Today’s medical model of delivering babies is widely accepted in the US, but it is not without concern and possible harm to babies. Most babies can be born vaginally with no interventions and with no resulting problems. However, many parents-to-be and doctors like the process to go faster than Mom’s body dictates, and interventions are often utilized unnecessarily. These interventions include using hormones to start or speed up labor, delivery by forceps or vacuum extraction, and Caesarean section deliveries. Not only have these interventions been linked to both short- and long-term health concerns in infants and children, but they increase the likelihood of spinal trauma caused by the labor and delivery process.
Babies may experience spinal cord damage, brain stem injury, or spinal subluxations (misalignments) from the birthing process, and these conditions become more likely to occur when interventions are employed. These problems stem from the extreme traction that occurs when they’re being delivered, likely due to rotational stresses or hyperextension of the spine and spinal cord. Regardless of if baby is born naturally, vaginally with an intervention or painkiller, or by Caesarian section, newborns almost always have some sort of spinal misalignment due to the journey through the birth canal or their hasty removal from the uterus via C-section.

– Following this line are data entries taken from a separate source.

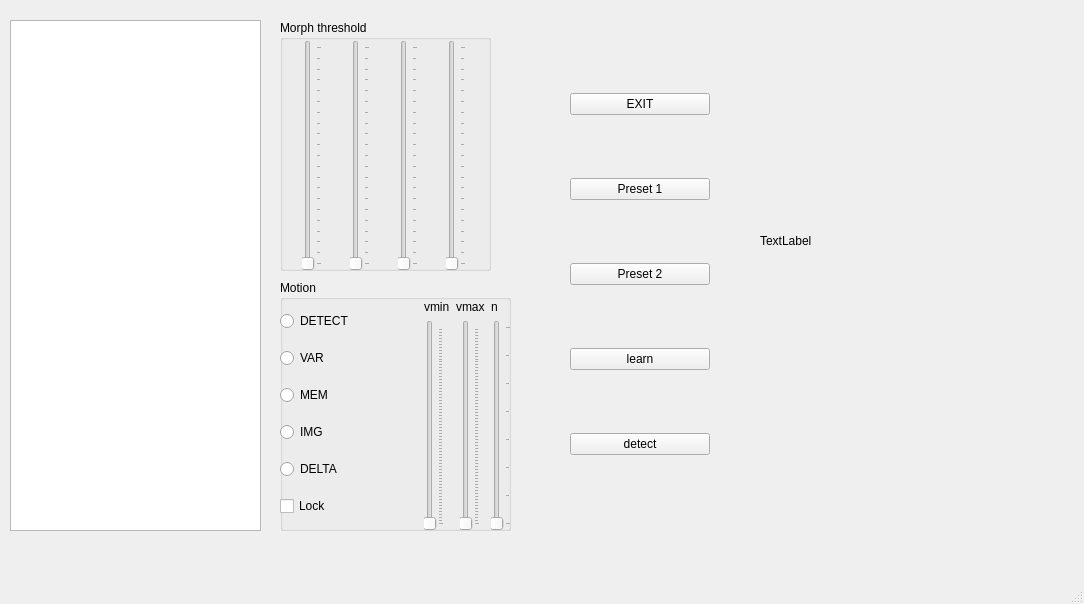
First picture: the form in control/control.ui, repository jgrahsl/stereovision, before the edit.
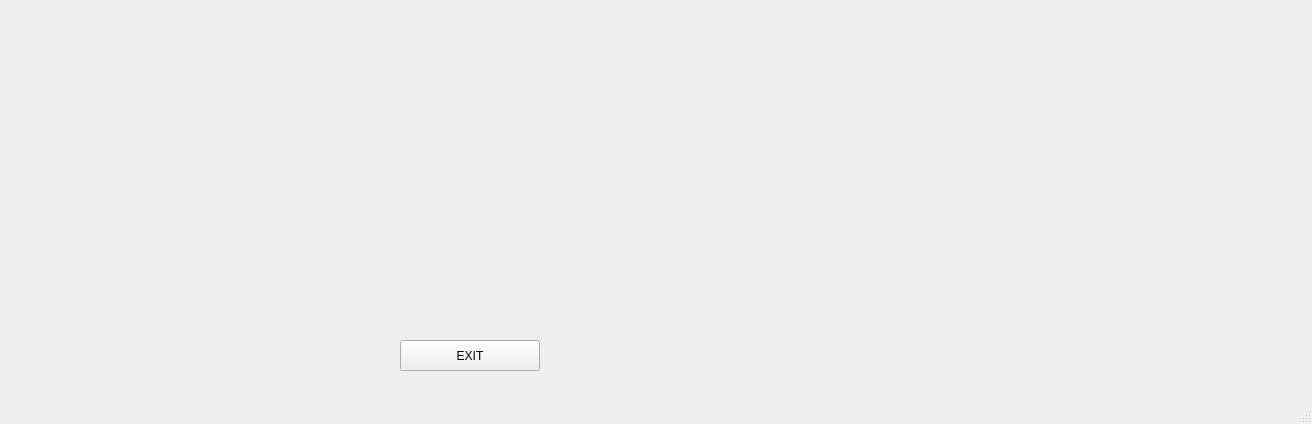
Second picture: the form after the edit.

What changed in the file:
```diff
--- a/control/control.ui
+++ b/control/control.ui
@@ -6,427 +6,40 @@
    <rect>
     <x>0</x>
     <y>0</y>
-    <width>1084</width>
-    <height>604</height>
+    <width>1312</width>
+    <height>424</height>
    </rect>
   </property>
   <property name="windowTitle">
    <string>MainWindow</string>
   </property>
   <widget class="QWidget" name="centralwidget">
-   <widget class="QListWidget" name="enable">
+   <widget class="QPushButton" name="pushButton_exit">
     <property name="geometry">
      <rect>
-      <x>10</x>
-      <y>20</y>
-      <width>251</width>
-      <height>511</height>
-     </rect>
-    </property>
-    <property name="selectionMode">
-     <enum>QAbstractItemView::NoSelection</enum>
-    </property>
-   </widget>
-   <widget class="QGroupBox" name="groupBox">
-    <property name="geometry">
-     <rect>
-      <x>280</x>
-      <y>20</y>
-      <width>211</width>
-      <height>251</height>
-     </rect>
-    </property>
-    <property name="title">
-     <string>Morph threshold</string>
-    </property>
-    <widget class="QWidget" name="horizontalLayoutWidget">
-     <property name="geometry">
-      <rect>
-       <x>0</x>
-       <y>20</y>
-       <width>211</width>
-       <height>231</height>
-      </rect>
-     </property>
-     <layout class="QHBoxLayout" name="slides">
-      <item>
-       <widget class="QSlider" name="morph_th">
-        <property name="minimum">
-         <number>1</number>
-        </property>
-        <property name="maximum">
-         <number>21</number>
-        </property>
-        <property name="pageStep">
-         <number>4</number>
-        </property>
-        <property name="orientation">
-         <enum>Qt::Vertical</enum>
-        </property>
-        <property name="invertedAppearance">
-         <bool>false</bool>
-        </property>
-        <property name="invertedControls">
-         <bool>false</bool>
-        </property>
-        <property name="tickPosition">
-         <enum>QSlider::TicksBelow</enum>
-        </property>
-        <property name="tickInterval">
-         <number>1</number>
-        </property>
-       </widget>
-      </item>
-      <item>
-       <widget class="QSlider" name="morph_th_2">
-        <property name="minimum">
-         <number>1</number>
-        </property>
-        <property name="maximum">
-         <number>21</number>
-        </property>
-        <property name="pageStep">
-         <number>4</number>
-        </property>
-        <property name="orientation">
-         <enum>Qt::Vertical</enum>
-        </property>
-        <property name="invertedAppearance">
-         <bool>false</bool>
-        </property>
-        <property name="invertedControls">
-         <bool>false</bool>
-        </property>
-        <property name="tickPosition">
-         <enum>QSlider::TicksBelow</enum>
-        </property>
-        <property name="tickInterval">
-         <number>1</number>
-        </property>
-       </widget>
-      </item>
-      <item>
-       <widget class="QSlider" name="morph_th_3">
-        <property name="minimum">
-         <number>1</number>
-        </property>
-        <property name="maximum">
-         <number>21</number>
-        </property>
-        <property name="pageStep">
-         <number>4</number>
-        </property>
-        <property name="orientation">
-         <enum>Qt::Vertical</enum>
-        </property>
-        <property name="invertedAppearance">
-         <bool>false</bool>
-        </property>
-        <property name="invertedControls">
-         <bool>false</bool>
-        </property>
-        <property name="tickPosition">
-         <enum>QSlider::TicksBelow</enum>
-        </property>
-        <property name="tickInterval">
-         <number>1</number>
-        </property>
-       </widget>
-      </item>
-      <item>
-       <widget class="QSlider" name="morph_th_4">
-        <property name="minimum">
-         <number>1</number>
-        </property>
-        <property name="maximum">
-         <number>21</number>
-        </property>
-        <property name="pageStep">
-         <number>4</number>
-        </property>
-        <property name="orientation">
-         <enum>Qt::Vertical</enum>
-        </property>
-        <property name="invertedAppearance">
-         <bool>false</bool>
-        </property>
-        <property name="invertedControls">
-         <bool>false</bool>
-        </property>
-        <property name="tickPosition">
-         <enum>QSlider::TicksBelow</enum>
-        </property>
-        <property name="tickInterval">
-         <number>1</number>
-        </property>
-       </widget>
-      </item>
-     </layout>
-    </widget>
-   </widget>
-   <widget class="QGroupBox" name="groupBox_2">
-    <property name="geometry">
-     <rect>
-      <x>280</x>
-      <y>280</y>
-      <width>231</width>
-      <height>251</height>
-     </rect>
-    </property>
-    <property name="title">
-     <string>Motion</string>
-    </property>
-    <widget class="QWidget" name="horizontalLayoutWidget_4">
-     <property name="geometry">
-      <rect>
-       <x>0</x>
-       <y>20</y>
-       <width>231</width>
-       <height>231</height>
-      </rect>
-     </property>
-     <layout class="QHBoxLayout" name="horizontalLayout_4">
-      <item>
-       <layout class="QHBoxLayout" name="horizontalLayout_2">
-        <item>
-         <layout class="QVBoxLayout" name="verticalLayout">
-          <item>
-           <widget class="QRadioButton" name="radioButton">
-            <property name="text">
-             <string>DETECT</string>
-            </property>
-           </widget>
-          </item>
-          <item>
-           <widget class="QRadioButton" name="radioButton_2">
-            <property name="text">
-             <string>VAR</string>
-            </property>
-           </widget>
-          </item>
-          <item>
-           <widget class="QRadioButton" name="radioButton_3">
-            <property name="text">
-             <string>MEM</string>
-            </property>
-           </widget>
-          </item>
-          <item>
-           <widget class="QRadioButton" name="radioButton_4">
-            <property name="text">
-             <string>IMG</string>
-            </property>
-           </widget>
-          </item>
-          <item>
-           <widget class="QRadioButton" name="radioButton_5">
-            <property name="text">
-             <string>DELTA</string>
-            </property>
-           </widget>
-          </item>
-          <item>
-           <widget class="QCheckBox" name="lock">
-            <property name="text">
-             <string>Lock</string>
-            </property>
-           </widget>
-          </item>
-         </layout>
-        </item>
-       </layout>
-      </item>
-      <item>
-       <layout class="QGridLayout" name="gridLayout">
-        <item row="0" column="1">
-         <widget class="QLabel" name="label_2">
-          <property name="text">
-           <string>vmax</string>
-          </property>
-         </widget>
-        </item>
-        <item row="0" column="2">
-         <widget class="QLabel" name="label_3">
-          <property name="text">
-           <string>n</string>
-          </property>
-         </widget>
-        </item>
-        <item row="1" column="1">
-         <layout class="QHBoxLayout" name="horizontalLayout">
-          <item>
-           <widget class="QSlider" name="motion_p23">
-            <property name="minimum">
-             <number>0</number>
-            </property>
-            <property name="maximum">
-             <number>65535</number>
-            </property>
-            <property name="singleStep">
-             <number>1</number>
-            </property>
-            <property name="pageStep">
-             <number>256</number>
-            </property>
-            <property name="orientation">
-             <enum>Qt::Vertical</enum>
-            </property>
-            <property name="invertedAppearance">
-             <bool>false</bool>
-            </property>
-            <property name="invertedControls">
-             <bool>false</bool>
-            </property>
-            <property name="tickPosition">
-             <enum>QSlider::TicksBelow</enum>
-            </property>
-            <property name="tickInterval">
-             <number>1000</number>
-            </property>
-           </widget>
-          </item>
-         </layout>
-        </item>
-        <item row="1" column="2">
-         <layout class="QHBoxLayout" name="horizontalLayout_3">
-          <item>
-           <widget class="QSlider" name="motion_p4">
-            <property name="minimum">
-             <number>0</number>
-            </property>
-            <property name="maximum">
-             <number>7</number>
-            </property>
-            <property name="pageStep">
-             <number>1</number>
-            </property>
-            <property name="orientation">
-             <enum>Qt::Vertical</enum>
-            </property>
-            <property name="invertedAppearance">
-             <bool>false</bool>
-            </property>
-            <property name="invertedControls">
-             <bool>false</bool>
-            </property>
-            <property name="tickPosition">
-             <enum>QSlider::TicksBelow</enum>
-            </property>
-            <property name="tickInterval">
-             <number>1</number>
-            </property>
-           </widget>
-          </item>
-         </layout>
-        </item>
-        <item row="1" column="0">
-         <widget class="QSlider" name="motion_p01">
-          <property name="minimum">
-           <number>0</number>
-          </property>
-          <property name="maximum">
-           <number>65535</number>
-          </property>
-          <property name="pageStep">
-           <number>256</number>
-          </property>
-          <property name="orientation">
-           <enum>Qt::Vertical</enum>
-          </property>
-          <property name="invertedAppearance">
-           <bool>false</bool>
-          </property>
-          <property name="invertedControls">
-           <bool>false</bool>
-          </property>
-          <property name="tickPosition">
-           <enum>QSlider::TicksBelow</enum>
-          </property>
-          <property name="tickInterval">
-           <number>1000</number>
-          </property>
-         </widget>
-        </item>
-        <item row="0" column="0">
-         <widget class="QLabel" name="label">
-          <property name="text">
-           <string>vmin</string>
-          </property>
-         </widget>
-        </item>
-       </layout>
-      </item>
-     </layout>
-    </widget>
-   </widget>
-   <widget class="QWidget" name="verticalLayoutWidget">
-    <property name="geometry">
-     <rect>
-      <x>560</x>
-      <y>30</y>
-      <width>160</width>
-      <height>491</height>
-     </rect>
-    </property>
-    <layout class="QVBoxLayout" name="verticalLayout_2">
-     <property name="spacing">
-      <number>10</number>
-     </property>
-     <property name="margin">
-      <number>10</number>
-     </property>
-     <item>
-      <widget class="QPushButton" name="pushButton_exit">
-       <property name="text">
-        <string>EXIT</string>
-       </property>
-       <property name="flat">
-        <bool>false</bool>
-       </property>
-      </widget>
-     </item>
-     <item>
-      <widget class="QPushButton" name="preset_1">
-       <property name="text">
-        <string>Preset 1</string>
-       </property>
-      </widget>
-     </item>
-     <item>
-      <widget class="QPushButton" name="preset_2">
-       <property name="text">
-        <string>Preset 2</string>
-       </property>
-      </widget>
-     </item>
-     <item>
-      <widget class="QPushButton" name="preset_3">
-       <property name="text">
-        <string>learn</string>
-       </property>
-      </widget>
-     </item>
-     <item>
-      <widget class="QPushButton" name="preset_4">
-       <property name="text">
-        <string>detect</string>
-       </property>
-      </widget>
-     </item>
-    </layout>
-   </widget>
-   <widget class="QLabel" name="label_pic">
-    <property name="geometry">
-     <rect>
-      <x>760</x>
-      <y>40</y>
-      <width>271</width>
-      <height>401</height>
+      <x>400</x>
+      <y>340</y>
+      <width>140</width>
+      <height>31</height>
      </rect>
     </property>
     <property name="text">
-     <string>TextLabel</string>
+     <string>EXIT</string>
     </property>
+    <property name="flat">
+     <bool>false</bool>
+    </property>
+   </widget>
+   <widget class="QWidget" name="horizontalLayoutWidget">
+    <property name="geometry">
+     <rect>
+      <x>0</x>
+      <y>0</y>
+      <width>1311</width>
+      <height>341</height>
+     </rect>
+    </property>
+    <layout class="QHBoxLayout" name="pipe"/>
    </widget>
   </widget>
   <widget class="QMenuBar" name="menubar">
```
Left out of the diff: 2 changed lines with no effect on the pictures.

Chiropractic Care for New Moms and Newborns
Since both Mom and baby’s bodies and spines need to heal and recover from childbirth, it is incredibly important for both individuals to seek out chiropractic care immediately following birth. A Bentonville chiropractor, like Dr. Tom at Arbor Vitae Chiropractic, can help women recover from childbirth and newborns have the best possible start in life. For more information about pregnancy and post-partum chiropractic or pediatric chiropractic, get in touch with Dr. Tom and his team at Arbor Vitae Chiropractic.
Spear, D., & Alcantara, J. “Resolution of Birth Trauma Sequelae Following Adjustment of Vertebral Subluxations in an Infant.” Journal of Pediatric, Maternal, & Family Health, 2016: 28-31. http://icpa4kids.org/Chiropractic-Research/chiropractic-care-resolves-birth-trauma-sequelae.html.
Choahan, N. “Birth Interventions ‘Negatively Impact Child’s Long-Term Health.’” The Sydney Morning Herald, 2018 Mar. https://www.smh.com.au/national/birth-interventions-negatively-impact-child-s-long-term-health-20180325-p4z66i.html.